Whatever the mechanism used for a separation, both Core EMC and VMware would retain their significant strategic value. Core EMC contains spectacular assets, making the company highly attractive to numerous strategic buyers. After a tax-free spin or split of VMware, Core EMC could be acquired on a tax-free basis, an outcome that would result in even greater value to shareholders than the value illustrated in the analysis above. We believe this is the likely outcome as we have a well-founded understanding that Core EMC is a strategically attractive asset to a number of parties.
M&A Opportunities for EMC
As has been long speculated, EMC and its assets are attractive to a number of parties in the broader enterprise IT landscape. Since the announcement of Elliott’s position in EMC, we have learned of acquisition interest in EMC’s assets on the part of several large companies that make strategic sense and which involve parties that could both afford to acquire the EMC Federation as a whole or distinct assets within the Federation, and could also successfully integrate these acquisitions. An acquisition of EMC by any of these buyers would create the leading enterprise IT company in the world, selling every component of the data center and a dominant converged infrastructure offering. It would be a highly attractive outcome for both the acquiring company and EMC, as well as for the combined company’s shareholders.
We believe that it makes sense for EMC to fully explore acquisition interest (and to do so in a way that preserves the option of a tax-free spin-off of VMware) and we understand that much of that work is ongoing. Elliott would be supportive of a value-creating transaction that would allow current EMC shareholders to continue to benefit from the upside of a combined EMC and acquirer company. Additionally, we believe it may be advantageous for EMC to pursue a spin-off of VMware while evaluating these other options. Announcing and pursuing a spin-off does not preclude an M&A pathway.
Now is a Great Time
We believe now is not only a great time but the optimal time for EMC to establish a future structure that makes financial and strategic sense for the long term. Whether through a tax-free spin-off of VMware or through M&A, the options are compelling due to the incredible quality of EMC’s assets. Regardless of which path is chosen, the conclusion is clear to us – as it is to many – that the current Federation structure is not right for EMC or its shareholders.
We hope that you find these perspectives and observations useful. Elliott has spent a considerable amount of time diligencing and developing these ideas, and I personally believe in their merits.

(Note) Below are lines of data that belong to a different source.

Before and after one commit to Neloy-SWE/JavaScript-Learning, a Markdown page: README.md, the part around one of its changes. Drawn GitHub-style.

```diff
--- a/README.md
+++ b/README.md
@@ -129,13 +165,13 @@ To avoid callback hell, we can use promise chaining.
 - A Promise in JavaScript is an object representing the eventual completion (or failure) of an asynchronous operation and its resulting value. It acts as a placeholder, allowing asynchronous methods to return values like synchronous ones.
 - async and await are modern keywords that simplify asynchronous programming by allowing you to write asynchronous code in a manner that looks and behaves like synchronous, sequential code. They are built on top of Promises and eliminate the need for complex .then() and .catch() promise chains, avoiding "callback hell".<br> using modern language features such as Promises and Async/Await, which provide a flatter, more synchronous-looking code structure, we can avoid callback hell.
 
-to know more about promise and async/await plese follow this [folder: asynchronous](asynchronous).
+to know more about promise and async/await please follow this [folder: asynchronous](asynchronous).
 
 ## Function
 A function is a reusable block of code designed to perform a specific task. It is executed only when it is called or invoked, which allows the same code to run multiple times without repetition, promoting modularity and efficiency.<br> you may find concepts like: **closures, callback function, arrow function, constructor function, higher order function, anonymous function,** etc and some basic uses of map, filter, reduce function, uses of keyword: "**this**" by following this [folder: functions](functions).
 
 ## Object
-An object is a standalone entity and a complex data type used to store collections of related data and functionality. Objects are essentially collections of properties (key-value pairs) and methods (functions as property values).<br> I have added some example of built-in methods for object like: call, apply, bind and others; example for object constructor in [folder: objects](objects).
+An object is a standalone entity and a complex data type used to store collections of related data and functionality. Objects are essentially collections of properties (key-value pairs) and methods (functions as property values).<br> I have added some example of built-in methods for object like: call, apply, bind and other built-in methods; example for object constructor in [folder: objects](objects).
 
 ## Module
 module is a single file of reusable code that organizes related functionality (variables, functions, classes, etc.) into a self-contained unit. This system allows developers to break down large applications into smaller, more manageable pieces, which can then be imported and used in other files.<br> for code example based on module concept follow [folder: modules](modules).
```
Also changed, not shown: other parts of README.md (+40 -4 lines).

I want to reiterate the tremendous amount of respect we have for Joe and his team and for what the Company has accomplished.
Thank you very much for the time and consideration.
Image via EMC.